ASSIGNED TASK: Set every record down again, identical to the original.

[Before-and-after change records]

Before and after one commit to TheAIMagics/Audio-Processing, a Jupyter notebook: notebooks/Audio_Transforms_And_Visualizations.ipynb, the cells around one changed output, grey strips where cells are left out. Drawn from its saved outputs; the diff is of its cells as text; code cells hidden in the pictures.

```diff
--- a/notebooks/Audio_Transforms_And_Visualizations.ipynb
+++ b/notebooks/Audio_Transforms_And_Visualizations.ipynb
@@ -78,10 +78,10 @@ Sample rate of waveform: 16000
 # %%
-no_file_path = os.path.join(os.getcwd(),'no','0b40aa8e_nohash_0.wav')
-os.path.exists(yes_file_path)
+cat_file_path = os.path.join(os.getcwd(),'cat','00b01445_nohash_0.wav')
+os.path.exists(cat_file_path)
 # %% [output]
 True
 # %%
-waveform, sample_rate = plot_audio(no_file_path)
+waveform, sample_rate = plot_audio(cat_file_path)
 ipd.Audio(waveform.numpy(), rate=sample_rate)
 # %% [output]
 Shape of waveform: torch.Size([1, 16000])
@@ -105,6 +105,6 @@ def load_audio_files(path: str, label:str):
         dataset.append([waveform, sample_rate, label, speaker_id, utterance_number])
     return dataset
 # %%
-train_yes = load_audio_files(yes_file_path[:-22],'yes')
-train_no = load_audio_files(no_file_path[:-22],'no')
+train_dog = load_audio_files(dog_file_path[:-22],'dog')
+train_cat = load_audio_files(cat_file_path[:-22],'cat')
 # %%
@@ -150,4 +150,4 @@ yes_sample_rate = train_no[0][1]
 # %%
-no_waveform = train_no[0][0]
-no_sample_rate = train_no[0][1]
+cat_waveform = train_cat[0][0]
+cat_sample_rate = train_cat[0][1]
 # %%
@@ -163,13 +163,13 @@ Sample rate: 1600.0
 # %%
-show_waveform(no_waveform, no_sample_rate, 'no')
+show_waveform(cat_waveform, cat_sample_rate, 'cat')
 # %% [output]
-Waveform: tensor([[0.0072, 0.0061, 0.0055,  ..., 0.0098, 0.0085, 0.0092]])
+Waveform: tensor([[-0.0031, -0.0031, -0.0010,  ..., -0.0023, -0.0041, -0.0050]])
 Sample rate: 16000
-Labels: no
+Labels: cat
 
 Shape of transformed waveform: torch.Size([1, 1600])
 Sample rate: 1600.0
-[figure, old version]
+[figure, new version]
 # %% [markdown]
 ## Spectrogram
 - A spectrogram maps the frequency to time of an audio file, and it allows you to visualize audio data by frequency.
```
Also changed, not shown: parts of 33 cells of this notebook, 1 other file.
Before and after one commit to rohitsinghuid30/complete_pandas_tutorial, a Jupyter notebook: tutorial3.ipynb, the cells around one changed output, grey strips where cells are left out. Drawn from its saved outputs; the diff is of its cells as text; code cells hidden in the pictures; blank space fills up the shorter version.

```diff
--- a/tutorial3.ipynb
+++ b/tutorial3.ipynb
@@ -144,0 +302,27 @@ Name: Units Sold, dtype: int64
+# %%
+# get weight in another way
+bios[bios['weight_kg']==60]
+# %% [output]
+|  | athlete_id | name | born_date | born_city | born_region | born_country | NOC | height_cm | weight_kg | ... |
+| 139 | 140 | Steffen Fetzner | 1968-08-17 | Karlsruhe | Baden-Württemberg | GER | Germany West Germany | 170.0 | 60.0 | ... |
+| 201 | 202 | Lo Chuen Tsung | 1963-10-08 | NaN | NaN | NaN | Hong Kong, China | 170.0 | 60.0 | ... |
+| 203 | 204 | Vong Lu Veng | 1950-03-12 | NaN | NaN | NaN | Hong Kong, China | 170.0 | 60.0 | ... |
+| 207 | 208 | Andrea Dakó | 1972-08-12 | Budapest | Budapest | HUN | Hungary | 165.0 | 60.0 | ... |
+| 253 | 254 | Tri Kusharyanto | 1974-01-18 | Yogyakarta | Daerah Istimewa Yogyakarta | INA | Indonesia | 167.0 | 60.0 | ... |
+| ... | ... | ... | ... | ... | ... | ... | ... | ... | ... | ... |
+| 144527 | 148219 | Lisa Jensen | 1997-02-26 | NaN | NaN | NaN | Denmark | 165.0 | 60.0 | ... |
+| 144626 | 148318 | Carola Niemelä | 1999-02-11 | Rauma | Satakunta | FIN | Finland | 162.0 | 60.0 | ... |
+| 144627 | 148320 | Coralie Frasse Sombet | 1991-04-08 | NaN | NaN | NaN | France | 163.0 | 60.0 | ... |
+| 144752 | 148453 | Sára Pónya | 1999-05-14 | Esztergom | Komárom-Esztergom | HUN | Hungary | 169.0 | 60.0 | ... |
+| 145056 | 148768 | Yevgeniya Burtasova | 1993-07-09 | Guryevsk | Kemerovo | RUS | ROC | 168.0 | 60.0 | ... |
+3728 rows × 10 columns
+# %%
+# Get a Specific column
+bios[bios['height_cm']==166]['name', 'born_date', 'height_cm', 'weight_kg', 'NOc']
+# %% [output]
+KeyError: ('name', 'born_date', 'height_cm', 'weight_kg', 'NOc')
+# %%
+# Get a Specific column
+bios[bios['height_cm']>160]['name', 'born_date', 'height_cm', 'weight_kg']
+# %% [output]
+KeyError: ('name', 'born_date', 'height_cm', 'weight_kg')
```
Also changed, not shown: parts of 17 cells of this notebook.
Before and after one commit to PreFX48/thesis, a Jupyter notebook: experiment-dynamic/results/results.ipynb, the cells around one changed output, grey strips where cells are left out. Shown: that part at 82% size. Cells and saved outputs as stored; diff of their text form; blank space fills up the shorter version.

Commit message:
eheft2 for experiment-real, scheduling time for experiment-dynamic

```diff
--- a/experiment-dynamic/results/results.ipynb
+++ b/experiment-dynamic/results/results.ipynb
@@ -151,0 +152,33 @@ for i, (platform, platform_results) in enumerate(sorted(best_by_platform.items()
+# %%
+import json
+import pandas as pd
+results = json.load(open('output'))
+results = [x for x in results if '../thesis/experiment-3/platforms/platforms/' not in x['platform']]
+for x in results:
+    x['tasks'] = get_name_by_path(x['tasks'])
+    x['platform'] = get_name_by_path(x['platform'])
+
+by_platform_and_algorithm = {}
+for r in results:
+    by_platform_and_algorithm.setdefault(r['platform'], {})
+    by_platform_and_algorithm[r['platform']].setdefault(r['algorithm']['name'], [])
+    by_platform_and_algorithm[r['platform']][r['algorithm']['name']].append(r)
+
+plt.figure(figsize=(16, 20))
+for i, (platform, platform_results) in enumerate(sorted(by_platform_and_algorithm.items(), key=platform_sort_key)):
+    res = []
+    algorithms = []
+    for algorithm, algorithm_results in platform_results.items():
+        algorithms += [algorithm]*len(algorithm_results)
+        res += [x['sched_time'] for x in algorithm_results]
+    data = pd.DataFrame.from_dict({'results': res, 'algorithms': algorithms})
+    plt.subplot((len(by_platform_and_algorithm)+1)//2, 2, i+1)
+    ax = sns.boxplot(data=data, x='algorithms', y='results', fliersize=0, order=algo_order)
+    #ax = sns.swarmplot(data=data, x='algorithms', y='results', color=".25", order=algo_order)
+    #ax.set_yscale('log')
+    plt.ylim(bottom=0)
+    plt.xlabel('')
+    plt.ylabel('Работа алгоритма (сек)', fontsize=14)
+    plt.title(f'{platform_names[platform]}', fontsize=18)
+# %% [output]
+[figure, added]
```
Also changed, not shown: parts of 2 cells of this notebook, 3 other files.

SOLVED PROBLEM:
Before and after one commit to TheAIMagics/Audio-Processing, a Jupyter notebook: notebooks/Audio_Transforms_And_Visualizations.ipynb, the cells around one changed output, grey strips where cells are left out. Drawn from its saved outputs; the diff is of its cells as text; code cells hidden in the pictures.

```diff
--- a/notebooks/Audio_Transforms_And_Visualizations.ipynb
+++ b/notebooks/Audio_Transforms_And_Visualizations.ipynb
@@ -78,10 +78,10 @@ Sample rate of waveform: 16000
 # %%
-no_file_path = os.path.join(os.getcwd(),'no','0b40aa8e_nohash_0.wav')
-os.path.exists(yes_file_path)
+cat_file_path = os.path.join(os.getcwd(),'cat','00b01445_nohash_0.wav')
+os.path.exists(cat_file_path)
 # %% [output]
 True
 # %%
-waveform, sample_rate = plot_audio(no_file_path)
+waveform, sample_rate = plot_audio(cat_file_path)
 ipd.Audio(waveform.numpy(), rate=sample_rate)
 # %% [output]
 Shape of waveform: torch.Size([1, 16000])
@@ -105,6 +105,6 @@ def load_audio_files(path: str, label:str):
         dataset.append([waveform, sample_rate, label, speaker_id, utterance_number])
     return dataset
 # %%
-train_yes = load_audio_files(yes_file_path[:-22],'yes')
-train_no = load_audio_files(no_file_path[:-22],'no')
+train_dog = load_audio_files(dog_file_path[:-22],'dog')
+train_cat = load_audio_files(cat_file_path[:-22],'cat')
 # %%
@@ -150,4 +150,4 @@ yes_sample_rate = train_no[0][1]
 # %%
-no_waveform = train_no[0][0]
-no_sample_rate = train_no[0][1]
+cat_waveform = train_cat[0][0]
+cat_sample_rate = train_cat[0][1]
 # %%
@@ -163,13 +163,13 @@ Sample rate: 1600.0
 # %%
-show_waveform(no_waveform, no_sample_rate, 'no')
+show_waveform(cat_waveform, cat_sample_rate, 'cat')
 # %% [output]
-Waveform: tensor([[0.0072, 0.0061, 0.0055,  ..., 0.0098, 0.0085, 0.0092]])
+Waveform: tensor([[-0.0031, -0.0031, -0.0010,  ..., -0.0023, -0.0041, -0.0050]])
 Sample rate: 16000
-Labels: no
+Labels: cat
 
 Shape of transformed waveform: torch.Size([1, 1600])
 Sample rate: 1600.0
-[figure, old version]
+[figure, new version]
 # %% [markdown]
 ## Spectrogram
 - A spectrogram maps the frequency to time of an audio file, and it allows you to visualize audio data by frequency.
```
Also changed, not shown: parts of 33 cells of this notebook, 1 other file.
Before and after one commit to rohitsinghuid30/complete_pandas_tutorial, a Jupyter notebook: tutorial3.ipynb, the cells around one changed output, grey strips where cells are left out. Drawn from its saved outputs; the diff is of its cells as text; code cells hidden in the pictures; blank space fills up the shorter version.

```diff
--- a/tutorial3.ipynb
+++ b/tutorial3.ipynb
@@ -144,0 +302,27 @@ Name: Units Sold, dtype: int64
+# %%
+# get weight in another way
+bios[bios['weight_kg']==60]
+# %% [output]
+|  | athlete_id | name | born_date | born_city | born_region | born_country | NOC | height_cm | weight_kg | ... |
+| 139 | 140 | Steffen Fetzner | 1968-08-17 | Karlsruhe | Baden-Württemberg | GER | Germany West Germany | 170.0 | 60.0 | ... |
+| 201 | 202 | Lo Chuen Tsung | 1963-10-08 | NaN | NaN | NaN | Hong Kong, China | 170.0 | 60.0 | ... |
+| 203 | 204 | Vong Lu Veng | 1950-03-12 | NaN | NaN | NaN | Hong Kong, China | 170.0 | 60.0 | ... |
+| 207 | 208 | Andrea Dakó | 1972-08-12 | Budapest | Budapest | HUN | Hungary | 165.0 | 60.0 | ... |
+| 253 | 254 | Tri Kusharyanto | 1974-01-18 | Yogyakarta | Daerah Istimewa Yogyakarta | INA | Indonesia | 167.0 | 60.0 | ... |
+| ... | ... | ... | ... | ... | ... | ... | ... | ... | ... | ... |
+| 144527 | 148219 | Lisa Jensen | 1997-02-26 | NaN | NaN | NaN | Denmark | 165.0 | 60.0 | ... |
+| 144626 | 148318 | Carola Niemelä | 1999-02-11 | Rauma | Satakunta | FIN | Finland | 162.0 | 60.0 | ... |
+| 144627 | 148320 | Coralie Frasse Sombet | 1991-04-08 | NaN | NaN | NaN | France | 163.0 | 60.0 | ... |
+| 144752 | 148453 | Sára Pónya | 1999-05-14 | Esztergom | Komárom-Esztergom | HUN | Hungary | 169.0 | 60.0 | ... |
+| 145056 | 148768 | Yevgeniya Burtasova | 1993-07-09 | Guryevsk | Kemerovo | RUS | ROC | 168.0 | 60.0 | ... |
+3728 rows × 10 columns
+# %%
+# Get a Specific column
+bios[bios['height_cm']==166]['name', 'born_date', 'height_cm', 'weight_kg', 'NOc']
+# %% [output]
+KeyError: ('name', 'born_date', 'height_cm', 'weight_kg', 'NOc')
+# %%
+# Get a Specific column
+bios[bios['height_cm']>160]['name', 'born_date', 'height_cm', 'weight_kg']
+# %% [output]
+KeyError: ('name', 'born_date', 'height_cm', 'weight_kg')
```
Also changed, not shown: parts of 17 cells of this notebook.
Before and after one commit to PreFX48/thesis, a Jupyter notebook: experiment-dynamic/results/results.ipynb, the cells around one changed output, grey strips where cells are left out. Shown: that part at 82% size. Cells and saved outputs as stored; diff of their text form; blank space fills up the shorter version.

Commit message:
eheft2 for experiment-real, scheduling time for experiment-dynamic

```diff
--- a/experiment-dynamic/results/results.ipynb
+++ b/experiment-dynamic/results/results.ipynb
@@ -151,0 +152,33 @@ for i, (platform, platform_results) in enumerate(sorted(best_by_platform.items()
+# %%
+import json
+import pandas as pd
+results = json.load(open('output'))
+results = [x for x in results if '../thesis/experiment-3/platforms/platforms/' not in x['platform']]
+for x in results:
+    x['tasks'] = get_name_by_path(x['tasks'])
+    x['platform'] = get_name_by_path(x['platform'])
+
+by_platform_and_algorithm = {}
+for r in results:
+    by_platform_and_algorithm.setdefault(r['platform'], {})
+    by_platform_and_algorithm[r['platform']].setdefault(r['algorithm']['name'], [])
+    by_platform_and_algorithm[r['platform']][r['algorithm']['name']].append(r)
+
+plt.figure(figsize=(16, 20))
+for i, (platform, platform_results) in enumerate(sorted(by_platform_and_algorithm.items(), key=platform_sort_key)):
+    res = []
+    algorithms = []
+    for algorithm, algorithm_results in platform_results.items():
+        algorithms += [algorithm]*len(algorithm_results)
+        res += [x['sched_time'] for x in algorithm_results]
+    data = pd.DataFrame.from_dict({'results': res, 'algorithms': algorithms})
+    plt.subplot((len(by_platform_and_algorithm)+1)//2, 2, i+1)
+    ax = sns.boxplot(data=data, x='algorithms', y='results', fliersize=0, order=algo_order)
+    #ax = sns.swarmplot(data=data, x='algorithms', y='results', color=".25", order=algo_order)
+    #ax.set_yscale('log')
+    plt.ylim(bottom=0)
+    plt.xlabel('')
+    plt.ylabel('Работа алгоритма (сек)', fontsize=14)
+    plt.title(f'{platform_names[platform]}', fontsize=18)
+# %% [output]
+[figure, added]
```
Also changed, not shown: parts of 2 cells of this notebook, 3 other files.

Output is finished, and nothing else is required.